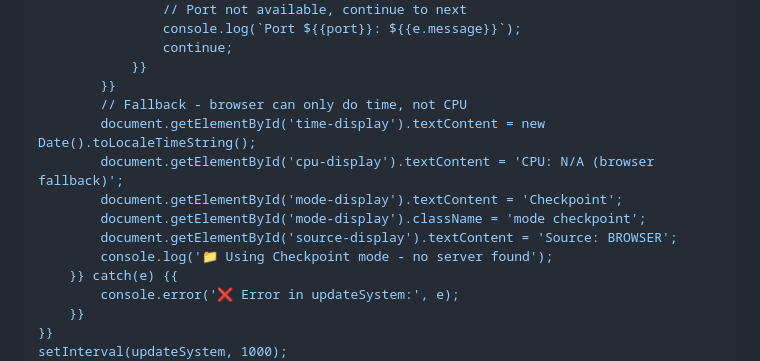
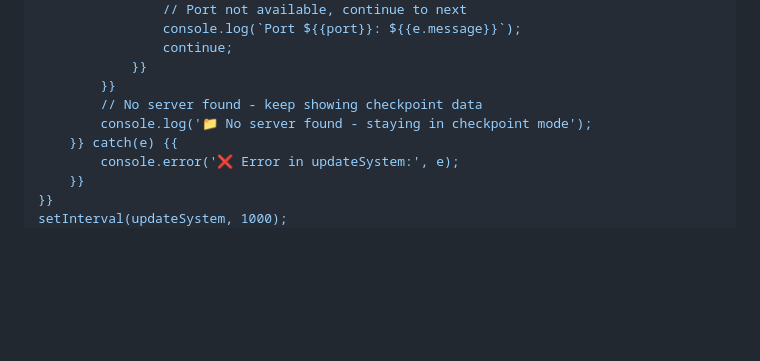
Before and after one commit to OpenMined/syft-widget, a Markdown page: README.md, the part around the change. GitHub-like rendering; blank space fills up the shorter version.

```diff
--- a/README.md
+++ b/README.md
@@ -124,13 +124,8 @@ async function updateSystem() {{
                 continue;
             }}
         }}
-        // Fallback - browser can only do time, not CPU
-        document.getElementById('time-display').textContent = new Date().toLocaleTimeString();
-        document.getElementById('cpu-display').textContent = 'CPU: N/A (browser fallback)';
-        document.getElementById('mode-display').textContent = 'Checkpoint';
-        document.getElementById('mode-display').className = 'mode checkpoint';
-        document.getElementById('source-display').textContent = 'Source: BROWSER';
-        console.log('📁 Using Checkpoint mode - no server found');
+        // No server found - keep showing checkpoint data
+        console.log('📁 No server found - staying in checkpoint mode');
     }} catch(e) {{
         console.error('❌ Error in updateSystem:', e);
     }}
```
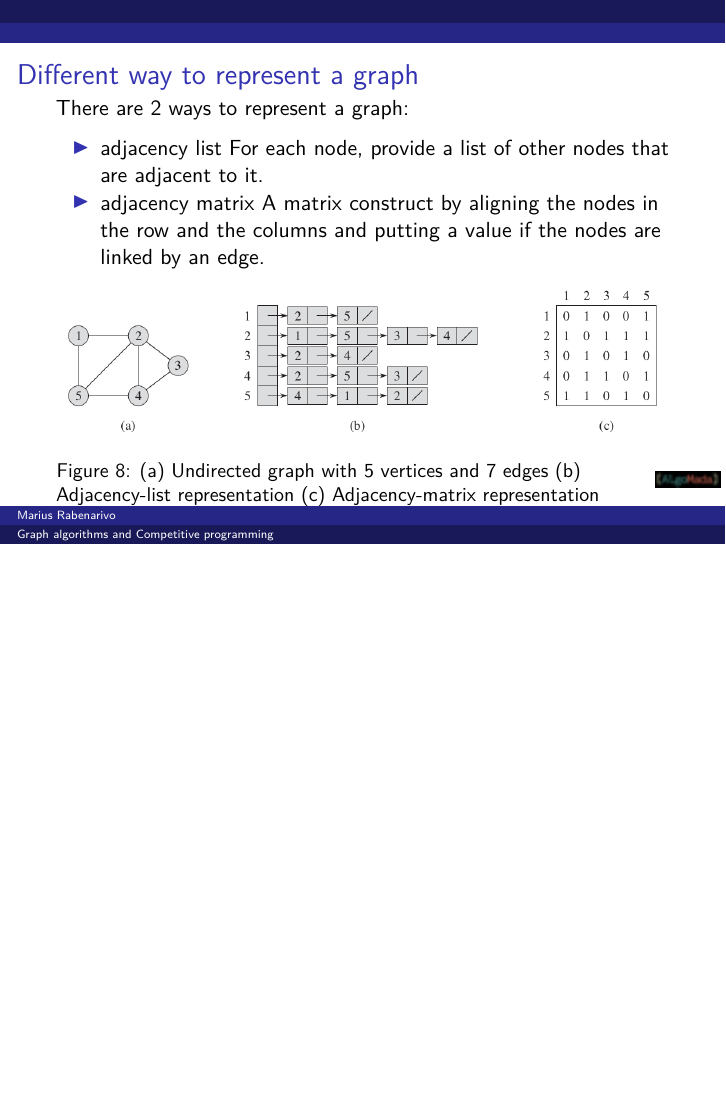
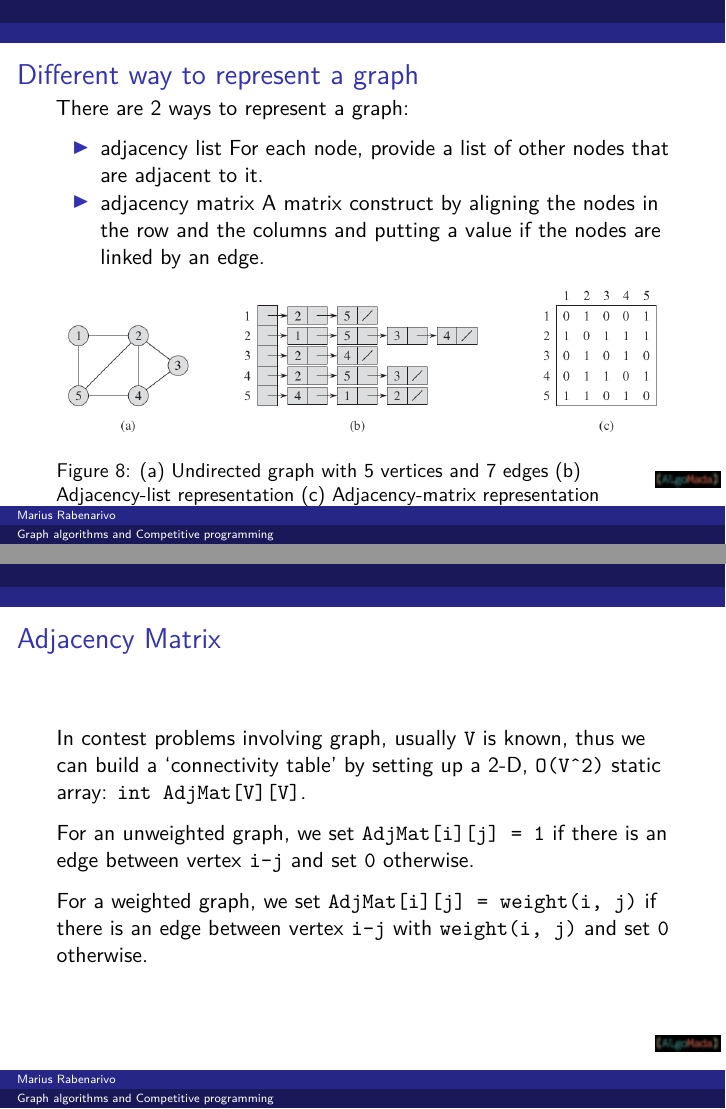
Before and after one commit to puchka/algomada-webinar-graph-algos, LaTeX slides (graph-algorithms.tex): page 16 of 42 before the commit and pages 16 and 17 of 43 after it, the two joined at a grey line, the shorter picture padded with empty space. Compiled offline with pdfLaTeX.

Commit message:
Add Adjacency Matrix implementation details

```diff
--- a/graph-algorithms.tex
+++ b/graph-algorithms.tex
@@ -379,6 +379,24 @@ There are 2 ways to represent a graph:
 \caption{(a) Undirected graph with 5 vertices and 7 edges (b)
 Adjacency-list representation (c) Adjacency-matrix representation}
 \end{figure}
+
+\end{frame}
+
+\begin{frame}[fragile]{Adjacency Matrix}
+\protect\hypertarget{adjacency-matrix}{}
+
+In contest problems involving graph, usually \texttt{V} is known, thus
+we can build a `connectivity table' by setting up a 2-D,
+\texttt{O(V\^{}2)} static array: \texttt{int\ AdjMat{[}V{]}{[}V{]}}.
+
+For an unweighted graph, we set \texttt{AdjMat{[}i{]}{[}j{]}\ =\ 1} if
+there is an edge between vertex \texttt{i-j} and set \texttt{0}
+otherwise.
+
+For a weighted graph, we set
+\texttt{AdjMat{[}i{]}{[}j{]}\ =\ weight(i,\ j)} if there is an edge
+between vertex \texttt{i-j} with \texttt{weight(i,\ j)} and set
+\texttt{0} otherwise.
 
 \end{frame}
 
```
Also changed, not shown: graph-algorithms.md (+13 -0 lines), graph-algorithms.pdf.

++++

- _TASK ITEM_:
A faithful copy of the data above is wanted, with every image left out.

- _ANSWER_:
Before and after one commit to OpenMined/syft-widget, a Markdown page: README.md, the part around the change. GitHub-like rendering; blank space fills up the shorter version.

```diff
--- a/README.md
+++ b/README.md
@@ -124,13 +124,8 @@ async function updateSystem() {{
                 continue;
             }}
         }}
-        // Fallback - browser can only do time, not CPU
-        document.getElementById('time-display').textContent = new Date().toLocaleTimeString();
-        document.getElementById('cpu-display').textContent = 'CPU: N/A (browser fallback)';
-        document.getElementById('mode-display').textContent = 'Checkpoint';
-        document.getElementById('mode-display').className = 'mode checkpoint';
-        document.getElementById('source-display').textContent = 'Source: BROWSER';
-        console.log('📁 Using Checkpoint mode - no server found');
+        // No server found - keep showing checkpoint data
+        console.log('📁 No server found - staying in checkpoint mode');
     }} catch(e) {{
         console.error('❌ Error in updateSystem:', e);
     }}
```
Before and after one commit to puchka/algomada-webinar-graph-algos, LaTeX slides (graph-algorithms.tex): page 16 of 42 before the commit and pages 16 and 17 of 43 after it, the two joined at a grey line, the shorter picture padded with empty space. Compiled offline with pdfLaTeX.

Commit message:
Add Adjacency Matrix implementation details

```diff
--- a/graph-algorithms.tex
+++ b/graph-algorithms.tex
@@ -379,6 +379,24 @@ There are 2 ways to represent a graph:
 \caption{(a) Undirected graph with 5 vertices and 7 edges (b)
 Adjacency-list representation (c) Adjacency-matrix representation}
 \end{figure}
+
+\end{frame}
+
+\begin{frame}[fragile]{Adjacency Matrix}
+\protect\hypertarget{adjacency-matrix}{}
+
+In contest problems involving graph, usually \texttt{V} is known, thus
+we can build a `connectivity table' by setting up a 2-D,
+\texttt{O(V\^{}2)} static array: \texttt{int\ AdjMat{[}V{]}{[}V{]}}.
+
+For an unweighted graph, we set \texttt{AdjMat{[}i{]}{[}j{]}\ =\ 1} if
+there is an edge between vertex \texttt{i-j} and set \texttt{0}
+otherwise.
+
+For a weighted graph, we set
+\texttt{AdjMat{[}i{]}{[}j{]}\ =\ weight(i,\ j)} if there is an edge
+between vertex \texttt{i-j} with \texttt{weight(i,\ j)} and set
+\texttt{0} otherwise.
 
 \end{frame}
 
```
Also changed, not shown: graph-algorithms.md (+13 -0 lines), graph-algorithms.pdf.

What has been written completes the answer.